History of Derby from Wikipedia
Apache Derby originated at Cloudscape Inc, an Oakland, California start-up founded in 1996 to develop Java database technology. The first release of the database engine, then called JBMS, was in 1997. Subsequently the product was renamed Cloudscape and releases were made about every six months.

In 1999 Informix Software, Inc., acquired Cloudscape, Inc. In 2001 IBM acquired the database assets of Informix Software, including Cloudscape. The database engine was re-branded to IBM Cloudscape and releases continued, mainly focusing on embedded use with IBM's Java products and middleware.

In August 2004 IBM contributed the code to the Apache Software Foundation as Derby, an incubator project sponsored by the Apache DB project. In July 2005 the Derby project graduated from the Apache incubator and is now being developed as a sub-project of the DB Top Level Project at Apache. Prior to Derby's graduation from incubation, Sun joined the Derby project with an intent to use Derby as a component in their own products, and with the release of Java 6 in December 2006, Sun started packaging Derby in the JDK branded as Java DB.

In March 2007 IBM announced that they would withdraw marketing and support for the Cloudscape product, but would continue to contribute to the Apache Derby project.

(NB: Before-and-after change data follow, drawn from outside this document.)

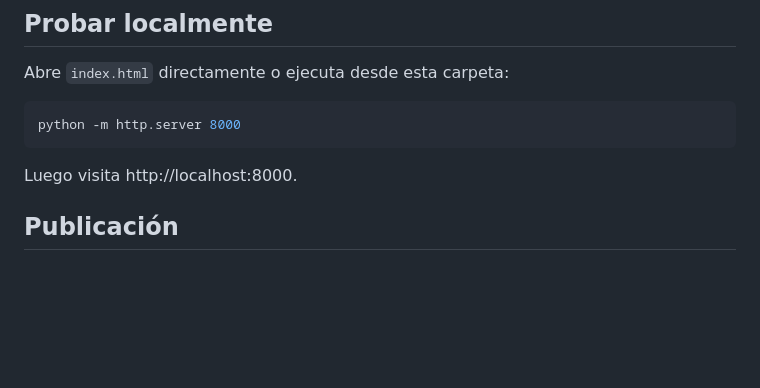
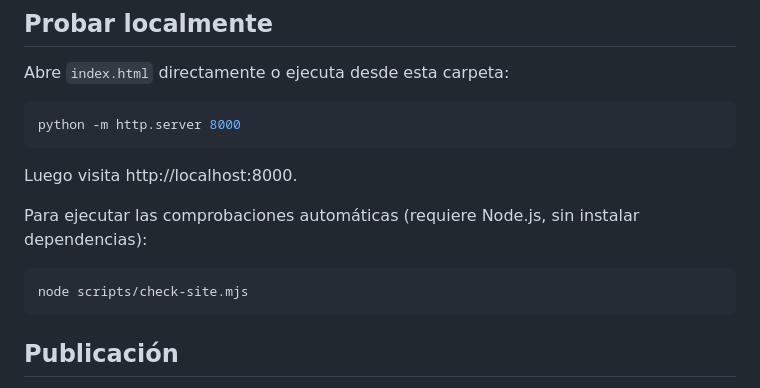
Before and after one commit to gobary-star/echoacademy, a Markdown page: README.md, the part around the change. GitHub-like rendering; blank space fills up the shorter version.

Commit message:
Document automated site checks

````diff
--- a/README.md
+++ b/README.md
@@ -56,6 +56,12 @@ python -m http.server 8000
 
 Luego visita http://localhost:8000.
 
+Para ejecutar las comprobaciones automáticas (requiere Node.js, sin instalar dependencias):
+
+```bash
+node scripts/check-site.mjs
+```
+
 ## Publicación
 
 El proyecto no necesita compilación, dependencias ni servidor: basta con publicar los archivos manteniendo esta estructura.
````
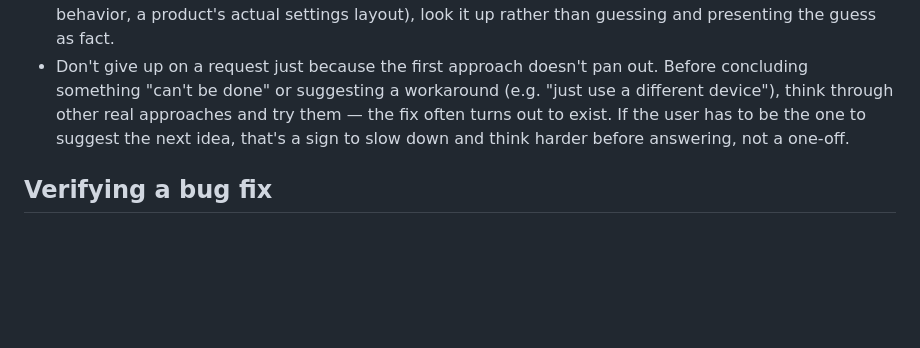
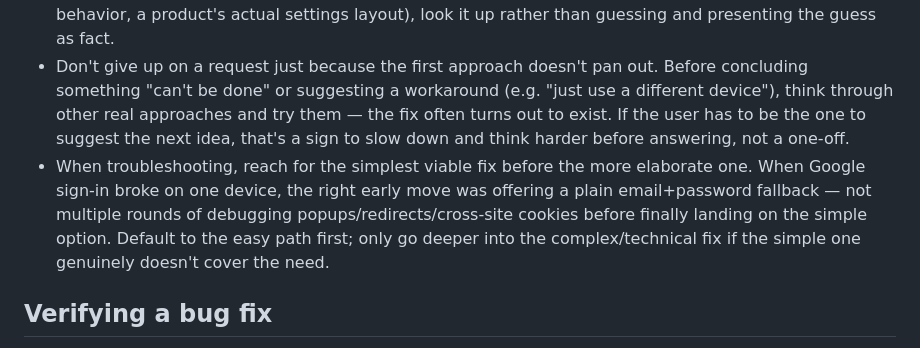
Before and after one commit to leodhi/claude, a Markdown page: CLAUDE.md, the part around the change. GitHub-like rendering; blank space fills up the shorter version.

Commit message:
Note preference for reaching the simple fix earlier (#71)
When troubleshooting, default to the simplest viable option (e.g.
password sign-in) before spending rounds on a more complex fix --
only escalate if the simple path genuinely doesn't cover the need.

Co-authored-by: Claude <noreply@anthropic.com>

```diff
--- a/CLAUDE.md
+++ b/CLAUDE.md
@@ -49,6 +49,7 @@ This single repo hosts multiple unrelated projects, all served from one GitHub P
 - The user is new to Claude Code and AI coding tools generally. When explaining how to do something, skip unnecessary jargon — explain plainly, or better, just do it directly rather than describing the steps for them to do it.
 - If you're not sure what the user means, ask. If something needs a factual answer (an API's actual behavior, a product's actual settings layout), look it up rather than guessing and presenting the guess as fact.
 - Don't give up on a request just because the first approach doesn't pan out. Before concluding something "can't be done" or suggesting a workaround (e.g. "just use a different device"), think through other real approaches and try them — the fix often turns out to exist. If the user has to be the one to suggest the next idea, that's a sign to slow down and think harder before answering, not a one-off.
+- When troubleshooting, reach for the simplest viable fix before the more elaborate one. When Google sign-in broke on one device, the right early move was offering a plain email+password fallback — not multiple rounds of debugging popups/redirects/cross-site cookies before finally landing on the simple option. Default to the easy path first; only go deeper into the complex/technical fix if the simple one genuinely doesn't cover the need.
 
 ## Verifying a bug fix
 
```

Conclusion
My own findings and choice of preferences:
1) Derby
2) MySQL
3) HSQLDB
4) PostgreSQL
If Java is the programming language of choice for PRP, then Derby should be the most suitable choice from my opinion since it has already been included in JDK 6 as Java DB and it qualifies most of the selection criteria.

  • No labels